The couple was engaged in May 2018, and after the marriage date was fixed a year later, the girl’s family applied for a visa to India. In that time the surgical strikes took place and visas for Pakistanis trying to enter India were denied. This continued for nearly a year. In their second attempt, the visa was rejected due to technical reasons, and then Covid shut down the borders.

Recently, the boy’s family obtained Indian citizenship. This bolstered the case to push for her visa on the grounds that she was getting married to an Indian citizen, said Jhambia. Vandana got a spouse visa early this year but movement across the border remained restricted.

In July, Vandana and her family were finally allowed to cross over by air. Due to the high cost involved, they chose to wait till the land borders opened. This happened only on November 3, when Vandana crossed over with 140 odd persons.

Vandana is, however, coming all the way alone. “The list of persons crossing over on November 3 also had names of my parents.
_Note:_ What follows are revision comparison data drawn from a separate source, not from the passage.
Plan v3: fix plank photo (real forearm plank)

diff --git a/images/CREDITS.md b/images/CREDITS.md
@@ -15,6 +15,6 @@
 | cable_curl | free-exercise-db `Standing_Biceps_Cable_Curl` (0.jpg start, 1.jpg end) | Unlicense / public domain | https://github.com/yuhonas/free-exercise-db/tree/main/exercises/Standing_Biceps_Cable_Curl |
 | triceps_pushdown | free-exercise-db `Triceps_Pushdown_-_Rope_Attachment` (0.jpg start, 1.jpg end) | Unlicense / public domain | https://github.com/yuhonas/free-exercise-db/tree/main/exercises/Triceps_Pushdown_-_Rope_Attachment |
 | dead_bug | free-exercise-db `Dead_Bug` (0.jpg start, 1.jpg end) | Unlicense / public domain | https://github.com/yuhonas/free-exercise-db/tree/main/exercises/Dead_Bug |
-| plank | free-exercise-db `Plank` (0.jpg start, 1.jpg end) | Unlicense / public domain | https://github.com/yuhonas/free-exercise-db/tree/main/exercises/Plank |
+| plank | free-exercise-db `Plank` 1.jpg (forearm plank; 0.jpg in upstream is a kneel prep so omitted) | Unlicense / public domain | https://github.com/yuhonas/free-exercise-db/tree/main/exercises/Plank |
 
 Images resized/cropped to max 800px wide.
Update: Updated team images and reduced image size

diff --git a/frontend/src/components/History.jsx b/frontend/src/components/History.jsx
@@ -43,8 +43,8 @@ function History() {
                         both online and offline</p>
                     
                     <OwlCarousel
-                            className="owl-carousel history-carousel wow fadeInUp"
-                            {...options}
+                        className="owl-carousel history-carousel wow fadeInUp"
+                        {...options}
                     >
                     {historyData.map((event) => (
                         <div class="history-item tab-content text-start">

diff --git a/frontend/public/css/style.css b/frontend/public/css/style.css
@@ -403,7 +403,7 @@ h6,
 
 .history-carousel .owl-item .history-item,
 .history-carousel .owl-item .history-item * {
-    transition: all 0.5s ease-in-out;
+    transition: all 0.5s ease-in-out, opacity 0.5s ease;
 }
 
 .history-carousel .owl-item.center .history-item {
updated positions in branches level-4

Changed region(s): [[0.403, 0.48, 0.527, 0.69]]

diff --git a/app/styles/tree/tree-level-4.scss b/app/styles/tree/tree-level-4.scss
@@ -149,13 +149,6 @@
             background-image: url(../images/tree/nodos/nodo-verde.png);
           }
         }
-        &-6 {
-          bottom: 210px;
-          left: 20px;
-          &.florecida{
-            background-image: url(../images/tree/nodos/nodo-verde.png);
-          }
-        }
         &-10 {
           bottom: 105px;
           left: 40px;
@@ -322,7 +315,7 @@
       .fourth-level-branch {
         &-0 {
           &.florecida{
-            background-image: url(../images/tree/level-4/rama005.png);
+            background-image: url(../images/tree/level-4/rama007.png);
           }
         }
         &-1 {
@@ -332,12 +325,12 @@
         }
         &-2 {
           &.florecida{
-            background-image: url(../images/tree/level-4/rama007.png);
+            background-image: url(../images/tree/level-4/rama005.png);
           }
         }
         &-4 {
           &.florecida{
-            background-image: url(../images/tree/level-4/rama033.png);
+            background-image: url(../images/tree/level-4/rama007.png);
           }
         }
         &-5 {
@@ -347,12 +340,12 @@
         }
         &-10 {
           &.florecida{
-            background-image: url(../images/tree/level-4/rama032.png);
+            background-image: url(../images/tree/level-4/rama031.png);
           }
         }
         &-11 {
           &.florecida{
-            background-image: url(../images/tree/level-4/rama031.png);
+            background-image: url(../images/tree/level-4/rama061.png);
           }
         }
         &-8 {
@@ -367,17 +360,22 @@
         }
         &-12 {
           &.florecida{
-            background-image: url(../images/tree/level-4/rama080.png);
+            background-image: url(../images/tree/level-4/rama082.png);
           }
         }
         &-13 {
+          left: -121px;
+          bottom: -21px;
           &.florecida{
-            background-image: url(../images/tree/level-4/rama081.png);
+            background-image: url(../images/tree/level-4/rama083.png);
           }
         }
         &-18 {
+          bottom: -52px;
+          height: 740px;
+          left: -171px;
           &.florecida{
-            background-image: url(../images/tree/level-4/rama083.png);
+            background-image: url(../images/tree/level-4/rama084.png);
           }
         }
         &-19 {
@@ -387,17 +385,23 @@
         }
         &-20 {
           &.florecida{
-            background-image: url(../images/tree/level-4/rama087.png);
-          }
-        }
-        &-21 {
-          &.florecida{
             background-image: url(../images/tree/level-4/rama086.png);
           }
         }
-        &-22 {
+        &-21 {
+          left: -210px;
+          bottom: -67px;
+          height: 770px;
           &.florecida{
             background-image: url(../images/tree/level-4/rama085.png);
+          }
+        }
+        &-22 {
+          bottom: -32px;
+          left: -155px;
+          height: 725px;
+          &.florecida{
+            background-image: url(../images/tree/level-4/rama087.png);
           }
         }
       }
However, my sister’s marriage has been fixed and they had to stay back,” she told TOI.

Vandana is now staying with her relatives, and hopes her parents are able to reach India to attend her marriage. “The government should consider my case and my parents should be included in next crossover, so that they can be in India to attend my marriage,” she said.
During the four-year-long wait, the couple decided to hold on to the relationship. “I have only seen her during the video call at engagement. We were introduced by a relative. Over the last four years, we have been talking regularly and I find her to be compatible. So I decided to wait,” says Ajit.

“There were moments when I spoke of breaking the marriage, but that was only out of frustration and did not really mean it,” he says.
It was a tough time, especially for the girl’s family, added Jhambia. It’s time the situation on the borders is normalised, he said.

The 144 persons who crossed on November 3 includes stranded Indian nationals in Pakistan, as well as Pakistani nationals coming here on fresh visa. There is a third category of Pakistani citizens living in India, who had gone there for a visit and are now returning. More such persons have also gone recently for brief visits to Pakistan on no-objection return to India (NORI) visas.

Ajit’s family had come to India in 1991 and settled in Amravati. They returned in 2006 after their passport expired and came back a year later, after which they have been living in Nagpur.